The work carried out by nurses varied, depending on their location and service. At the BCGH in Kure, Australian nurses worked alongside British and Canadian nurses in an integrated hospital.7 The BCGH staff worked in medical and surgical wards as well as in theatre.8 Shifts mirrored those in the civilian sector, with the exception that staff stayed on duty to assist when convoys of patients arrived.9 Other ranks carried out nursing assistant duties, while sisters either were rostered on to manage the wards or assisted surgeons as theatre sisters. RAANC sister Betty Lawrence (née Crocker), who worked as a theatre sister, recalled that she was occasionally called on to complete sutures if the surgeons were called to a more urgent task. This kind of work was not normally assigned to nurses in the civilian sector.10
Injuries ranged from bullet and shrapnel wounds to abdominal wounds and frostbite, but the injuries that stood out for all the nurses were the severe burns, often the result of fires lit by soldiers in dugouts to keep warm in the freezing Korean winter.11 Dulcie Thompson recalled that these burns were so ‘frightful’ that she ensured nurses were not rostered to be with burns patients for long periods.12 Betty Hunt-Smith’s recollection of treating one particular patient confirms the emotional difficulty for the nurses:
I had to deal with a patient and I walked towards him and I stopped, and I almost turned and walked out again, because he had been burnt by flamethrower, so that his entire face and his ears and hands were totally burnt.
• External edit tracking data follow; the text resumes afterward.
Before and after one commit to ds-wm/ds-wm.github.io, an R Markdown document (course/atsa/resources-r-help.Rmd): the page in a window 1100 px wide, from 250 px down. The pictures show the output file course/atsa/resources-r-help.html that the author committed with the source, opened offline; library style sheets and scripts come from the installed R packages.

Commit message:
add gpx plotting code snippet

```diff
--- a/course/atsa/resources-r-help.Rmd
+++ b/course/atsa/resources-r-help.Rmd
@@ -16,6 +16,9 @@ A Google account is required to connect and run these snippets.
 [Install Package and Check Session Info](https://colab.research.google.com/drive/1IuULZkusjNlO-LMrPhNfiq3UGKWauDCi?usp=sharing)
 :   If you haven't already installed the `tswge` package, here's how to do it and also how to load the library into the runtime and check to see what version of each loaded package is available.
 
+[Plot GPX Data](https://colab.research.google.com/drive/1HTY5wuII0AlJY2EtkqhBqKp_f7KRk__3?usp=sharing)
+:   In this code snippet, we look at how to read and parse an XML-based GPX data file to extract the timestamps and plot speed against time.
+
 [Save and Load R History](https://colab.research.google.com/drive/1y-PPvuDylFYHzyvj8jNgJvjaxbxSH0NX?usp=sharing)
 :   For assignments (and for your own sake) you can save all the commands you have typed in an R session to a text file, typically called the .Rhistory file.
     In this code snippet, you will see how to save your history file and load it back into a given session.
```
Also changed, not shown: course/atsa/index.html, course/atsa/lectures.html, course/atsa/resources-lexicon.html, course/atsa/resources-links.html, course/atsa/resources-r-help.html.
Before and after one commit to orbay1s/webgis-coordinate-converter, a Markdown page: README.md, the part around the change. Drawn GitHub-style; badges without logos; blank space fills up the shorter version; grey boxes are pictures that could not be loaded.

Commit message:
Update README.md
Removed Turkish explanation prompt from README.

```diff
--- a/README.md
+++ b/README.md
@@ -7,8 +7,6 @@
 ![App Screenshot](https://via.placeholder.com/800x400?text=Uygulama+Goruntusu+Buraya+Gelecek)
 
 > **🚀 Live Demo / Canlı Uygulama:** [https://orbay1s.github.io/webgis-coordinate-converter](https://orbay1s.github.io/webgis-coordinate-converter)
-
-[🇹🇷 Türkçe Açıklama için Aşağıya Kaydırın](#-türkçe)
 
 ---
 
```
So I had to just pull myself together and go to him, talk to him.13
Duties at the British Commonwealth General Hospital occasionally extended beyond the hospital, with sisters being rostered onto convoy duty, which was rotated between the three Commonwealth nations. Convoy duty involved caring for patients in a train carriage as they were transported from Iwakuni airbase to the hospital in Kure. The journey was about 50 miles (80 kilometres), over which nurses did their best to ensure a smooth transition, and the comfort of patients, between the airbase and hospital. There were no doctors rostered to the convoy, so nurses were responsible for making key medical decisions during the trip and advising of medical and triage information at the handover.14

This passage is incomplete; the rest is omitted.